How are the Republicans going to pay for the reduction in revenue at the same time they deal with what they expect to be a $2 billion budget deficit?
“We are in a death spiral because of the economic policies that go unimpeded by the Democrat majority and one-party rule over the past six years,” Fasano said. “That’s without a doubt.”
He said they’re going to have to pull that state out of a “dive spin” and part of that is making sure they stop the “exodus of businesses and taxpayers from this state.”
Another part of that involves eliminating funds for the First Five program, which gives low interest loans and other incentives to companies that promise to create more than 200 jobs in the state.
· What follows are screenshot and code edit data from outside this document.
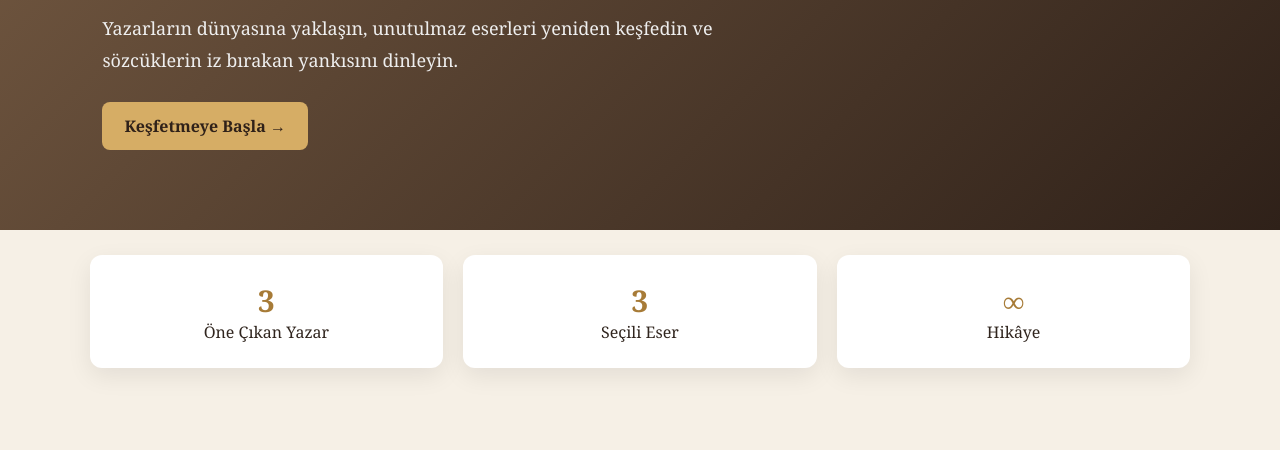
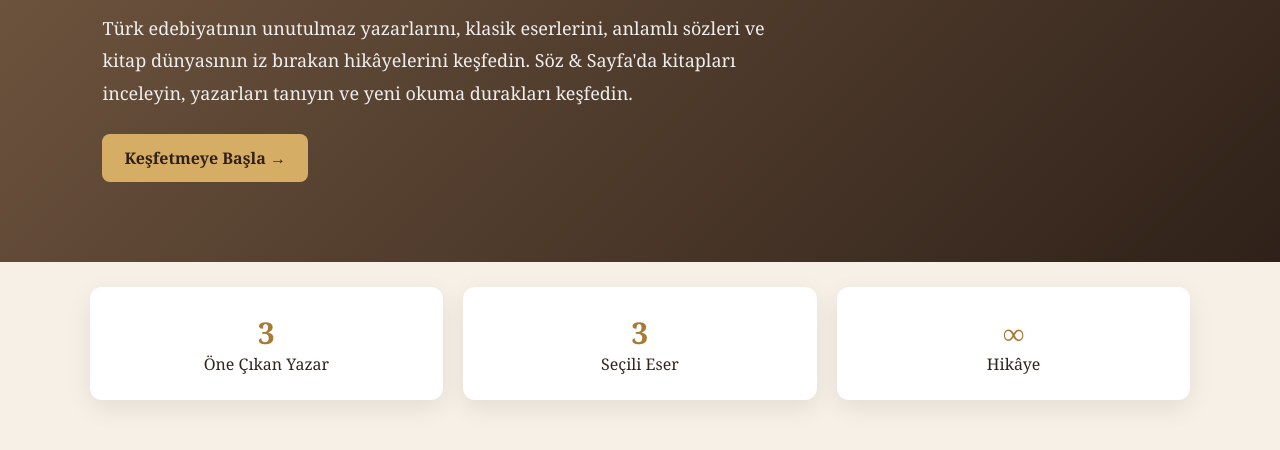
Before and after one commit to edebi-yat/soz-ve-sayfaa, a plain HTML site: page index.html in a window 1280 px wide. Shown: the part 350-800 px from the top of the page. Drawn offline with Linux system fonts and the light colour scheme.

Commit message:
Update index.html

```diff
--- a/index.html
+++ b/index.html
@@ -617,9 +617,10 @@ Söz & Sayfa
 <h1>Her sayfada başka bir dünya.</h1>
 
 <p>
-Yazarların dünyasına yaklaşın,
-unutulmaz eserleri yeniden keşfedin
-ve sözcüklerin iz bırakan yankısını dinleyin.
+Türk edebiyatının unutulmaz yazarlarını, klasik eserlerini,
+anlamlı sözleri ve kitap dünyasının iz bırakan hikâyelerini keşfedin.
+Söz & Sayfa'da kitapları inceleyin, yazarları tanıyın ve yeni okuma
+durakları keşfedin.
 </p>
 
 <a href="#yazarlar" class="btn">
```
However, most of the money for that program comes from capital funds, which are bonded.
He also suggested reducing the size of the legislative bureaucracy from 27 to 15 committees to save an estimated $950,000. At the same time Republicans want to restore funding for day care services for families with incomes between $26,760 and $44,000. That proposal would cost the state $33 million.
“Republicans must have received some polling data showing that people are tired of their tactic of relentlessly tearing down Connecticut without offering a responsible plan,” Adam Joseph, a spokesman for the Senate Democratic caucus, said. “However, what they offered today was just more political pandering, which they don’t even pretend will balance, and regarding which they offered absolutely no details on how they will achieve it.”
In the short-term, Fasano said the state could let people know it wasn’t going to study a hypothetical mileage tax, which would tax people based on the miles they drive. He also believes there should be hearings about that changes to Connecticut’s insurance exchange and proposed fare hikes for bus and Metro-North rail riders.
“I’m tired of waiting,” Fasano said. “We are in desperate need for action on a lot of these things.”
Should the part-time legislature consider becoming full-time?
“I would not support a full-time legislature because I’m afraid of what they would do,” Fasano said.
However, Fasano said he thinks action should be taken if there’s a “crisis” and he believes there’s a crisis.
He dismissed suggestions that Thursday’s press conference to unveil a document titled “A Confident Future,” detailing the Republicans’ 2017 legislative agenda, was more about their campaign efforts to gain a majority in the Senate.
Republicans need to pick up four seats in the Senate to gain a 19-17 majority over the Democrats.